“We’ve tried way more things that didn’t work than have worked,” explains Burke. While they have always offered next steps classes, they have tried asking people to come back at night.
“We will get a fraction of the results,” Burke says. “The idea is to strike while the iron’s hot. You’re here today. You like what you heard. God’s pressing on your heart. Take a next step.”
As Eastside tries to view their process from the visitor’s perspective, they have gone out of their way not to refer to this as a class.
“Following Jesus with us at Eastside is an adventure. It’s a journey. It’s not a classroom experience,” says Curtis. “When you come to Next Steps, you’re going to get a backpack. We’re going to give you a new piece of equipment each week as we train you in four different ways of following Jesus with us.”
Next Steps class or not, a group orientation is not the only method. When a single mom couldn’t stay after church for the class at The Bridge, a volunteer met with her one-on-one before services. At Liquid Church all of these conversations are one-on-one. They tried classes but were not getting the level of involvement and engagement they wanted.
Their campus pastors seek to set up eight to 10 coffees or meetings each week. At least a third of those should be with new people. They typically text visitors and use the TimeTrade app to offer times to meet.

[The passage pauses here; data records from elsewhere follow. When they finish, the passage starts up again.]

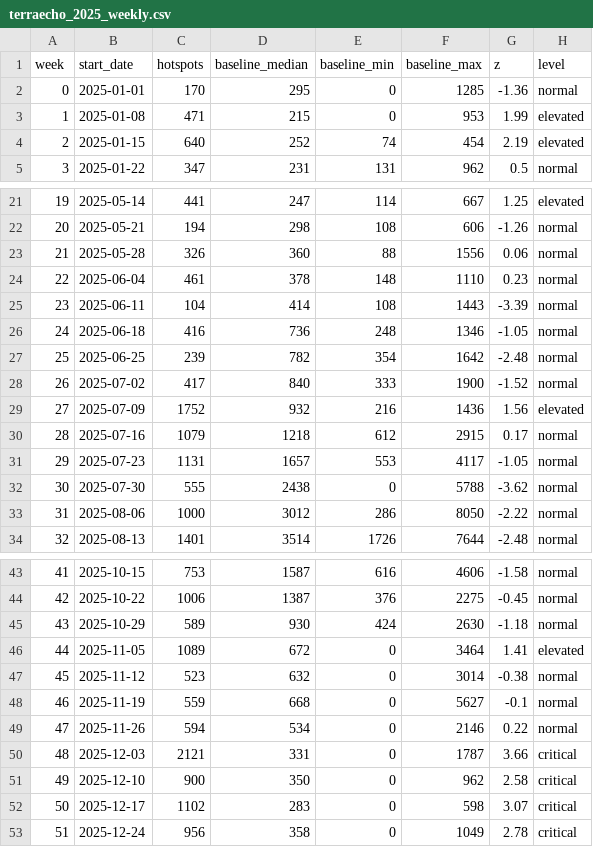
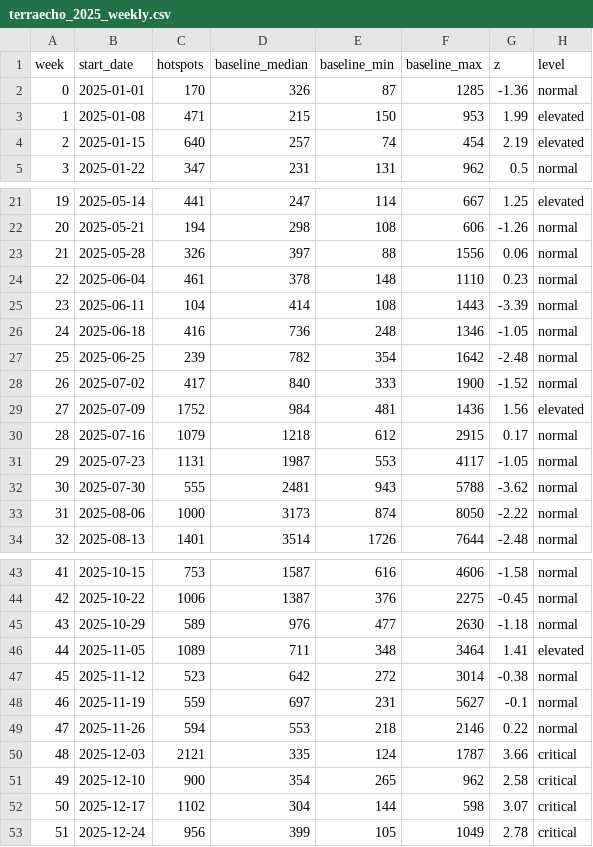
Before and after one commit to Yamile26/TerraEcho, a CSV file: data/scores/terraecho_2025_weekly.csv, drawn as a sheet; only a part is shown, gaps mark what is left out.

Commit message:
Refresh weekly tables

```diff
--- a/data/scores/terraecho_2025_weekly.csv
+++ b/data/scores/terraecho_2025_weekly.csv
@@ -1,5 +1,5 @@
 week,start_date,hotspots,baseline_median,baseline_min,baseline_max,z,level
-0,2025-01-01,170,295,0,1285,-1.36,normal
-1,2025-01-08,471,215,0,953,1.99,elevated
-2,2025-01-15,640,252,74,454,2.19,elevated
+0,2025-01-01,170,326,87,1285,-1.36,normal
+1,2025-01-08,471,215,150,953,1.99,elevated
+2,2025-01-15,640,257,74,454,2.19,elevated
 3,2025-01-22,347,231,131,962,0.5,normal
@@ -22,3 +22,3 @@ week,start_date,hotspots,baseline_median,baseline_min,baseline_max,z,level
 20,2025-05-21,194,298,108,606,-1.26,normal
-21,2025-05-28,326,360,88,1556,0.06,normal
+21,2025-05-28,326,397,88,1556,0.06,normal
 22,2025-06-04,461,378,148,1110,0.23,normal
@@ -28,7 +28,7 @@ week,start_date,hotspots,baseline_median,baseline_min,baseline_max,z,level
 26,2025-07-02,417,840,333,1900,-1.52,normal
-27,2025-07-09,1752,932,216,1436,1.56,elevated
+27,2025-07-09,1752,984,481,1436,1.56,elevated
 28,2025-07-16,1079,1218,612,2915,0.17,normal
-29,2025-07-23,1131,1657,553,4117,-1.05,normal
-30,2025-07-30,555,2438,0,5788,-3.62,normal
-31,2025-08-06,1000,3012,286,8050,-2.22,normal
+29,2025-07-23,1131,1987,553,4117,-1.05,normal
+30,2025-07-30,555,2481,943,5788,-3.62,normal
+31,2025-08-06,1000,3173,874,8050,-2.22,normal
 32,2025-08-13,1401,3514,1726,7644,-2.48,normal
@@ -44,10 +44,10 @@ week,start_date,hotspots,baseline_median,baseline_min,baseline_max,z,level
 42,2025-10-22,1006,1387,376,2275,-0.45,normal
-43,2025-10-29,589,930,424,2630,-1.18,normal
-44,2025-11-05,1089,672,0,3464,1.41,elevated
-45,2025-11-12,523,632,0,3014,-0.38,normal
-46,2025-11-19,559,668,0,5627,-0.1,normal
-47,2025-11-26,594,534,0,2146,0.22,normal
-48,2025-12-03,2121,331,0,1787,3.66,critical
-49,2025-12-10,900,350,0,962,2.58,critical
-50,2025-12-17,1102,283,0,598,3.07,critical
-51,2025-12-24,956,358,0,1049,2.78,critical
+43,2025-10-29,589,976,477,2630,-1.18,normal
+44,2025-11-05,1089,711,348,3464,1.41,elevated
+45,2025-11-12,523,642,272,3014,-0.38,normal
+46,2025-11-19,559,697,231,5627,-0.1,normal
+47,2025-11-26,594,553,218,2146,0.22,normal
+48,2025-12-03,2121,335,124,1787,3.66,critical
+49,2025-12-10,900,354,265,962,2.58,critical
+50,2025-12-17,1102,304,144,598,3.07,critical
+51,2025-12-24,956,399,105,1049,2.78,critical
```
Also changed, not shown: data/scores/terraecho_2026_weekly.csv.
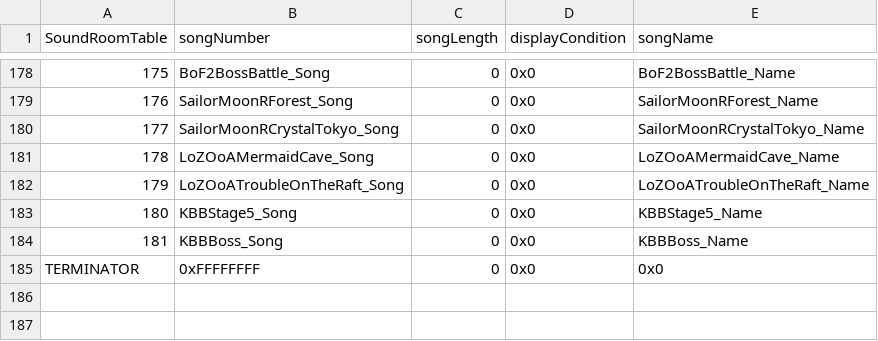
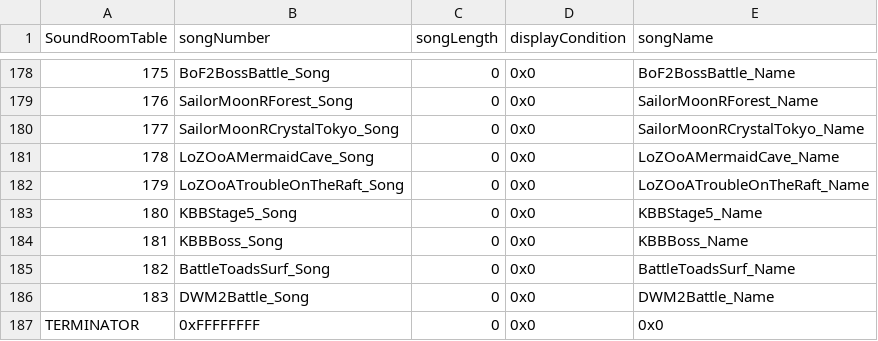
Before and after one commit to Pikmin1211/DarkRoast, a CSV file: Tables/Sound/SoundRoomTable.csv, drawn as a sheet; only a part is shown, gaps mark what is left out; the diff names each change by its address in the sheet, - before the commit and + after, or states it on an @@ line.

```diff
--- a/Tables/Sound/SoundRoomTable.csv
+++ b/Tables/Sound/SoundRoomTable.csv
+row 185: 182 | BattleToadsSurf_Song | 0 | 0x0 | BattleToadsSurf_Name
+row 186: 183 | DWM2Battle_Song | 0 | 0x0 | DWM2Battle_Name
```
Also changed, not shown: Tables/Chapter/ChapterTable.csv, 3 other files.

“It’s more accessible,” says Klein. “For people who aren’t extroverted, looking to get plugged in right away, it’s a bit of a step to say, ‘Hey, let me sign up and hang out with 10 other people, and who knows what we’re going to do.’
“I meet people all the time who were new one week,” says Klein. “Then a month later they’re plugged in a team. I’m like, ‘How did that happen?’ More often than not, it’s that campus pastor coffee.”
Holloman and other campus pastors at The Bridge are experimenting with something similar, carrying a small notebook to get a few phone numbers each week for follow-up. A couple weeks before we talked, Holloman had met someone and asked the man for his number to get in touch.
He received a note from the man’s wife. She shared, “I literally prayed that morning that my husband would find a connection with a man in the church that would welcome him in.”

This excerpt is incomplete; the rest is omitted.